For the data that follows, return each line unchanged and drop the pictures.

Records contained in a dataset
........
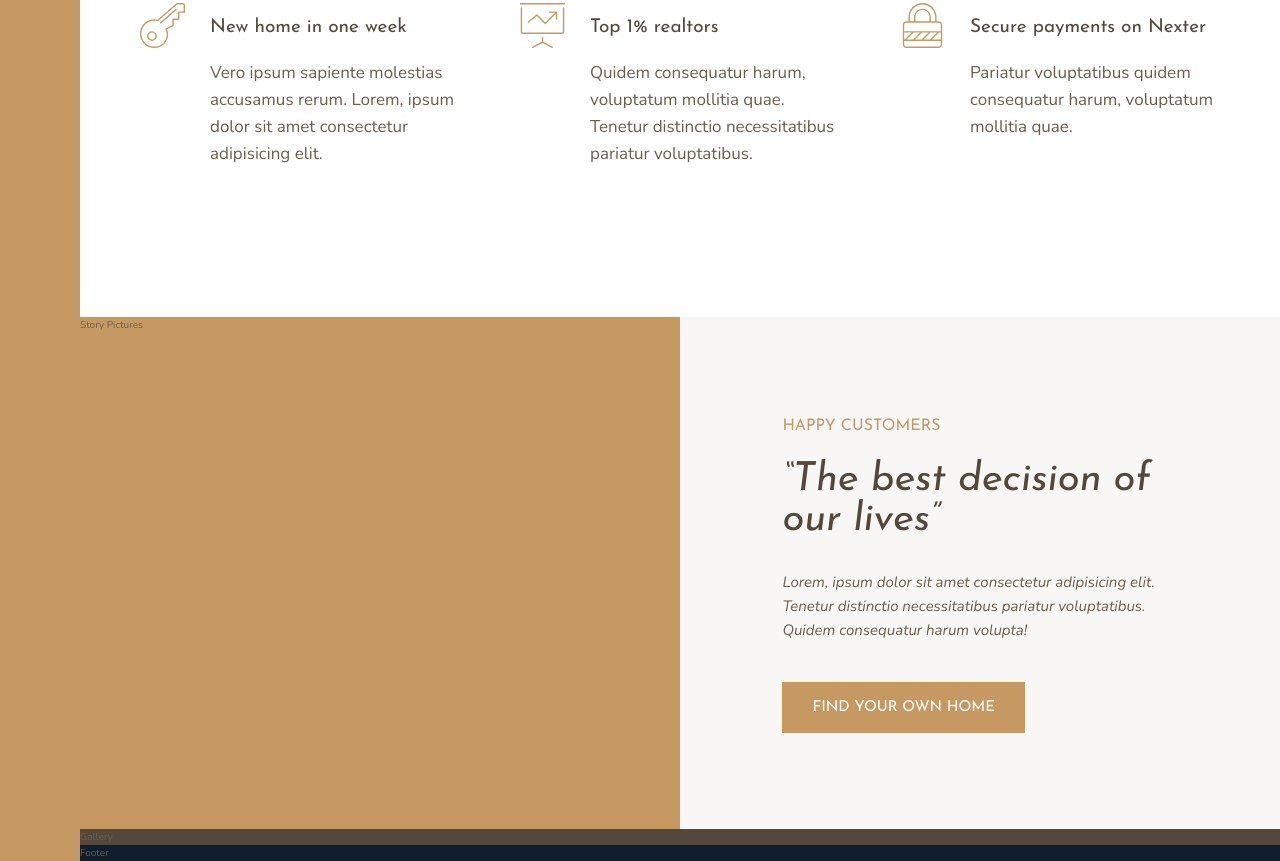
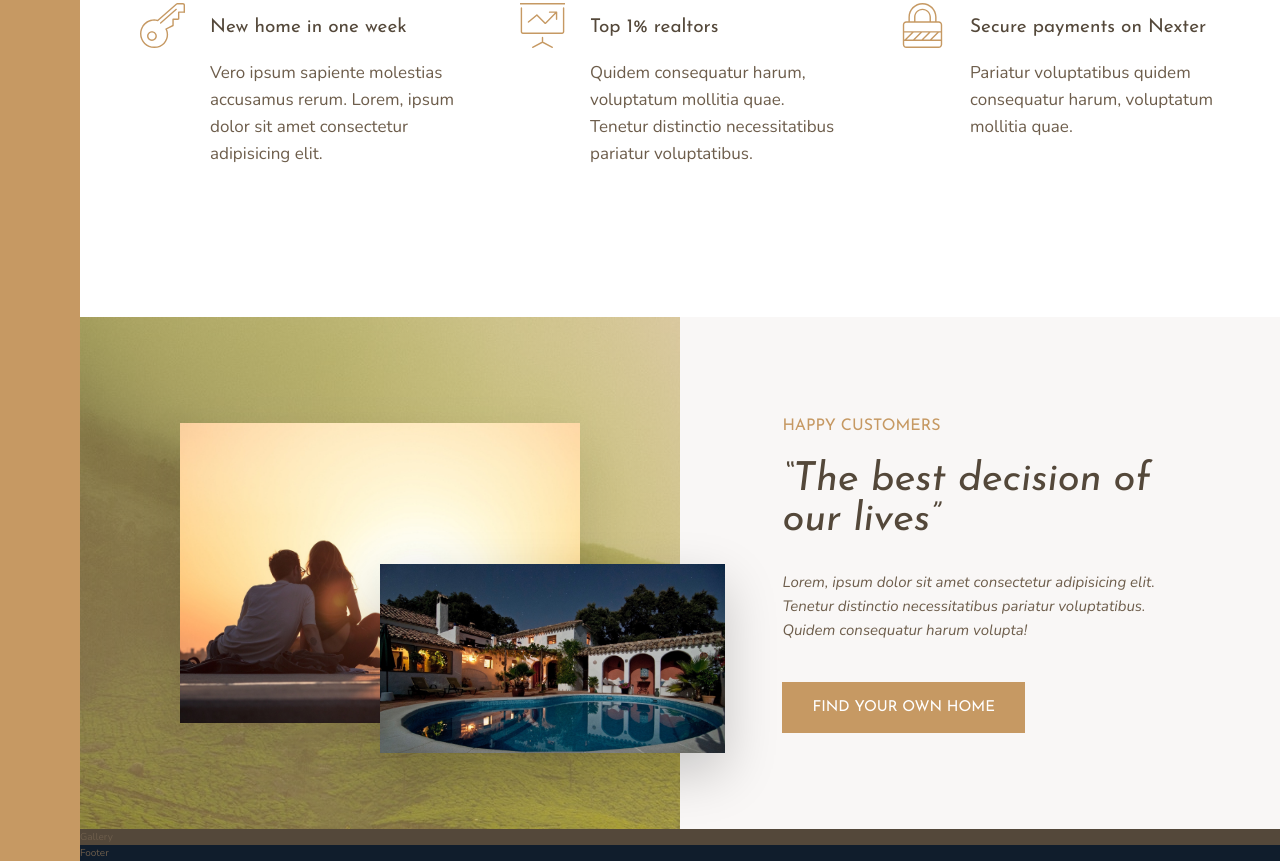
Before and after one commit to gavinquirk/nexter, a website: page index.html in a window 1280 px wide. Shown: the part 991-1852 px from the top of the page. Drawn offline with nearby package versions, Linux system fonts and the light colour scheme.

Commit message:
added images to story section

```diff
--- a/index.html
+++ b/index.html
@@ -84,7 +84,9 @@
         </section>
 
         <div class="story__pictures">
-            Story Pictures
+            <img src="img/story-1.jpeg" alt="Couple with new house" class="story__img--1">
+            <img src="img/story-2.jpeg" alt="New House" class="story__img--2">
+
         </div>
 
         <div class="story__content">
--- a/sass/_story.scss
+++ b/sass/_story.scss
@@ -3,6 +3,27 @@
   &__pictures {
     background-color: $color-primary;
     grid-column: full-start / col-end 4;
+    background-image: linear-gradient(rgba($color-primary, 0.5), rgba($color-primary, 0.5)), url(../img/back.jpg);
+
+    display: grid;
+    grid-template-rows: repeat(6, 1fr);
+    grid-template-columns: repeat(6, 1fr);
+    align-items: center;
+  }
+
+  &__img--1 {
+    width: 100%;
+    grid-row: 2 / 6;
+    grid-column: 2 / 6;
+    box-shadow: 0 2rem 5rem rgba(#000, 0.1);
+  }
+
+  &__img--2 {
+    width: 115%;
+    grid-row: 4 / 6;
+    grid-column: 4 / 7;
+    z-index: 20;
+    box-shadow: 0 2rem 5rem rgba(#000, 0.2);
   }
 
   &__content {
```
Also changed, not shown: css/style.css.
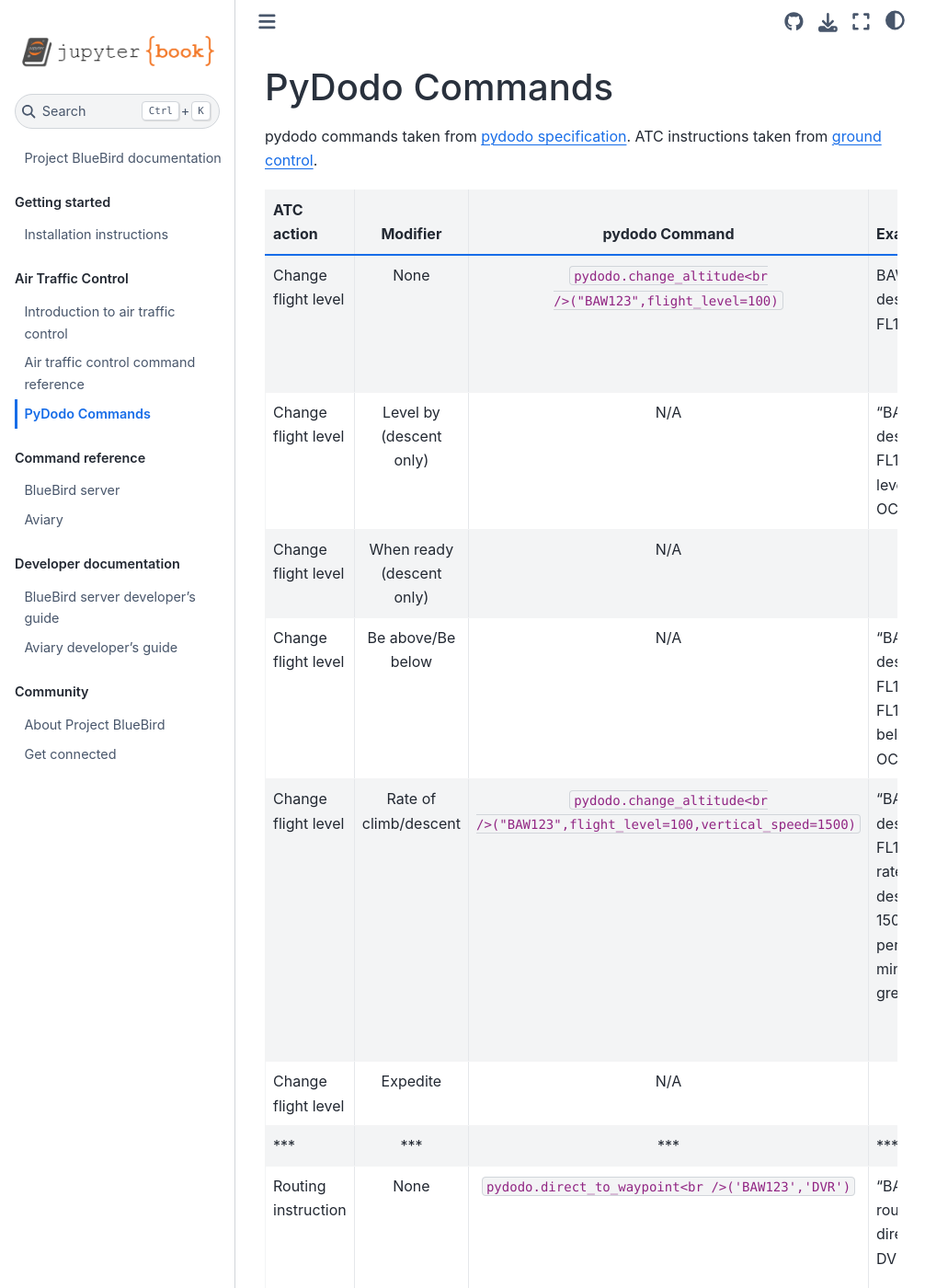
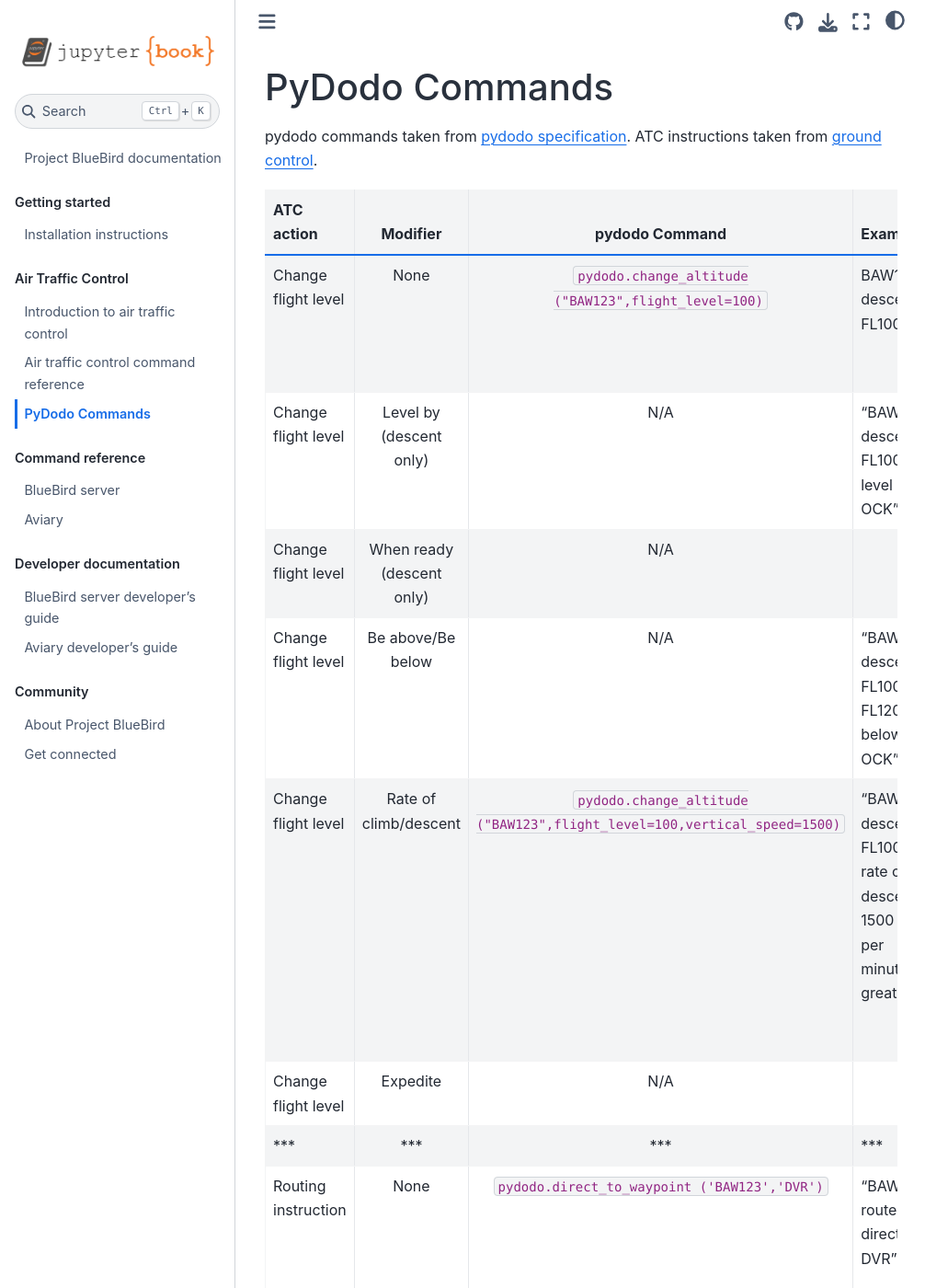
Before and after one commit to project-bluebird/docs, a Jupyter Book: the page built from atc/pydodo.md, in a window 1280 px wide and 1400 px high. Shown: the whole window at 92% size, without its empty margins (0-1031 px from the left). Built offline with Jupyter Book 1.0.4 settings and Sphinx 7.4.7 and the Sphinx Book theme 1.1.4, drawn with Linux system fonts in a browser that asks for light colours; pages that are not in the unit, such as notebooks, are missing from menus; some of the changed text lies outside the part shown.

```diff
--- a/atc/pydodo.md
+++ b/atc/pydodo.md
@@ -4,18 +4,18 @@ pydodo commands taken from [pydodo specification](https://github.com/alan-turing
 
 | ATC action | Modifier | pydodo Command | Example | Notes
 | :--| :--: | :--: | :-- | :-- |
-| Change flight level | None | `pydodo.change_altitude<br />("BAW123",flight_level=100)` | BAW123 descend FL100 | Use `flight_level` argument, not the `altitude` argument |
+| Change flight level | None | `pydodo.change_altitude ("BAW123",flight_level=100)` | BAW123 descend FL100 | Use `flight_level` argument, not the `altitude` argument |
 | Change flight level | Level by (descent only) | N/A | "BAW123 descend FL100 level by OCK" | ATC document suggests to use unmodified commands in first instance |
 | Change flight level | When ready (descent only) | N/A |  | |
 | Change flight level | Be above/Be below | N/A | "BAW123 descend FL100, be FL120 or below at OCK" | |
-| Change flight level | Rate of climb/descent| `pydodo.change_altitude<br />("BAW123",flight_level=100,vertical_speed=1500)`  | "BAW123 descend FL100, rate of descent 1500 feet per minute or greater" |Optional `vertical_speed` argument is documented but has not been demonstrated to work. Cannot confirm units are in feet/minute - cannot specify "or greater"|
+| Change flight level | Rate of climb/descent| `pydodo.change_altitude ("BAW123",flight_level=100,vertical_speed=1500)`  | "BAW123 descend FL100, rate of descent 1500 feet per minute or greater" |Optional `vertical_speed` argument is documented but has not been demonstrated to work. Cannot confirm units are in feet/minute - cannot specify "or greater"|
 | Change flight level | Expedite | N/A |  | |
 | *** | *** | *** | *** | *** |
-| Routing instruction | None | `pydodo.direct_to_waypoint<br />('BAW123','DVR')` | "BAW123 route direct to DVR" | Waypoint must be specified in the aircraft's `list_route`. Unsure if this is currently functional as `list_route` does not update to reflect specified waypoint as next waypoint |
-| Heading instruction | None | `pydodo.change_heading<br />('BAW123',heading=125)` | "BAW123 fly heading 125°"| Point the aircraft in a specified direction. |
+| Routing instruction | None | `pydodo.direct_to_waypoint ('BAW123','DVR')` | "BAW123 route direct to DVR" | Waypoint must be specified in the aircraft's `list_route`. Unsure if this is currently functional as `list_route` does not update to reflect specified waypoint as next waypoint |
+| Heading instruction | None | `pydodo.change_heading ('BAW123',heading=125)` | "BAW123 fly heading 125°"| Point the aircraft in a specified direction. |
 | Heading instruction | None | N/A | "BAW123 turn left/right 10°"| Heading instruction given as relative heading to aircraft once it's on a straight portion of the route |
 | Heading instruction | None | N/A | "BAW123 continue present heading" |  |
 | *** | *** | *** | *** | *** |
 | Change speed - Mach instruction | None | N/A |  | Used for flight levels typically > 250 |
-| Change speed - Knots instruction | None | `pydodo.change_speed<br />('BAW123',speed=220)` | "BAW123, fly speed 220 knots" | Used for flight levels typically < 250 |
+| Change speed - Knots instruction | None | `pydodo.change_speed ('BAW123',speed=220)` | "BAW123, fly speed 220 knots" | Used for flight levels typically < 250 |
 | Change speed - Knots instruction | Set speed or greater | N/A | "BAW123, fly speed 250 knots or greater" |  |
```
........
* _Your response_:
Before and after one commit to gavinquirk/nexter, a website: page index.html in a window 1280 px wide. Shown: the part 991-1852 px from the top of the page. Drawn offline with nearby package versions, Linux system fonts and the light colour scheme.

Commit message:
added images to story section

```diff
--- a/index.html
+++ b/index.html
@@ -84,7 +84,9 @@
         </section>
 
         <div class="story__pictures">
-            Story Pictures
+            <img src="img/story-1.jpeg" alt="Couple with new house" class="story__img--1">
+            <img src="img/story-2.jpeg" alt="New House" class="story__img--2">
+
         </div>
 
         <div class="story__content">
--- a/sass/_story.scss
+++ b/sass/_story.scss
@@ -3,6 +3,27 @@
   &__pictures {
     background-color: $color-primary;
     grid-column: full-start / col-end 4;
+    background-image: linear-gradient(rgba($color-primary, 0.5), rgba($color-primary, 0.5)), url(../img/back.jpg);
+
+    display: grid;
+    grid-template-rows: repeat(6, 1fr);
+    grid-template-columns: repeat(6, 1fr);
+    align-items: center;
+  }
+
+  &__img--1 {
+    width: 100%;
+    grid-row: 2 / 6;
+    grid-column: 2 / 6;
+    box-shadow: 0 2rem 5rem rgba(#000, 0.1);
+  }
+
+  &__img--2 {
+    width: 115%;
+    grid-row: 4 / 6;
+    grid-column: 4 / 7;
+    z-index: 20;
+    box-shadow: 0 2rem 5rem rgba(#000, 0.2);
   }
 
   &__content {
```
Also changed, not shown: css/style.css.
Before and after one commit to project-bluebird/docs, a Jupyter Book: the page built from atc/pydodo.md, in a window 1280 px wide and 1400 px high. Shown: the whole window at 92% size, without its empty margins (0-1031 px from the left). Built offline with Jupyter Book 1.0.4 settings and Sphinx 7.4.7 and the Sphinx Book theme 1.1.4, drawn with Linux system fonts in a browser that asks for light colours; pages that are not in the unit, such as notebooks, are missing from menus; some of the changed text lies outside the part shown.

```diff
--- a/atc/pydodo.md
+++ b/atc/pydodo.md
@@ -4,18 +4,18 @@ pydodo commands taken from [pydodo specification](https://github.com/alan-turing
 
 | ATC action | Modifier | pydodo Command | Example | Notes
 | :--| :--: | :--: | :-- | :-- |
-| Change flight level | None | `pydodo.change_altitude<br />("BAW123",flight_level=100)` | BAW123 descend FL100 | Use `flight_level` argument, not the `altitude` argument |
+| Change flight level | None | `pydodo.change_altitude ("BAW123",flight_level=100)` | BAW123 descend FL100 | Use `flight_level` argument, not the `altitude` argument |
 | Change flight level | Level by (descent only) | N/A | "BAW123 descend FL100 level by OCK" | ATC document suggests to use unmodified commands in first instance |
 | Change flight level | When ready (descent only) | N/A |  | |
 | Change flight level | Be above/Be below | N/A | "BAW123 descend FL100, be FL120 or below at OCK" | |
-| Change flight level | Rate of climb/descent| `pydodo.change_altitude<br />("BAW123",flight_level=100,vertical_speed=1500)`  | "BAW123 descend FL100, rate of descent 1500 feet per minute or greater" |Optional `vertical_speed` argument is documented but has not been demonstrated to work. Cannot confirm units are in feet/minute - cannot specify "or greater"|
+| Change flight level | Rate of climb/descent| `pydodo.change_altitude ("BAW123",flight_level=100,vertical_speed=1500)`  | "BAW123 descend FL100, rate of descent 1500 feet per minute or greater" |Optional `vertical_speed` argument is documented but has not been demonstrated to work. Cannot confirm units are in feet/minute - cannot specify "or greater"|
 | Change flight level | Expedite | N/A |  | |
 | *** | *** | *** | *** | *** |
-| Routing instruction | None | `pydodo.direct_to_waypoint<br />('BAW123','DVR')` | "BAW123 route direct to DVR" | Waypoint must be specified in the aircraft's `list_route`. Unsure if this is currently functional as `list_route` does not update to reflect specified waypoint as next waypoint |
-| Heading instruction | None | `pydodo.change_heading<br />('BAW123',heading=125)` | "BAW123 fly heading 125°"| Point the aircraft in a specified direction. |
+| Routing instruction | None | `pydodo.direct_to_waypoint ('BAW123','DVR')` | "BAW123 route direct to DVR" | Waypoint must be specified in the aircraft's `list_route`. Unsure if this is currently functional as `list_route` does not update to reflect specified waypoint as next waypoint |
+| Heading instruction | None | `pydodo.change_heading ('BAW123',heading=125)` | "BAW123 fly heading 125°"| Point the aircraft in a specified direction. |
 | Heading instruction | None | N/A | "BAW123 turn left/right 10°"| Heading instruction given as relative heading to aircraft once it's on a straight portion of the route |
 | Heading instruction | None | N/A | "BAW123 continue present heading" |  |
 | *** | *** | *** | *** | *** |
 | Change speed - Mach instruction | None | N/A |  | Used for flight levels typically > 250 |
-| Change speed - Knots instruction | None | `pydodo.change_speed<br />('BAW123',speed=220)` | "BAW123, fly speed 220 knots" | Used for flight levels typically < 250 |
+| Change speed - Knots instruction | None | `pydodo.change_speed ('BAW123',speed=220)` | "BAW123, fly speed 220 knots" | Used for flight levels typically < 250 |
 | Change speed - Knots instruction | Set speed or greater | N/A | "BAW123, fly speed 250 knots or greater" |  |
```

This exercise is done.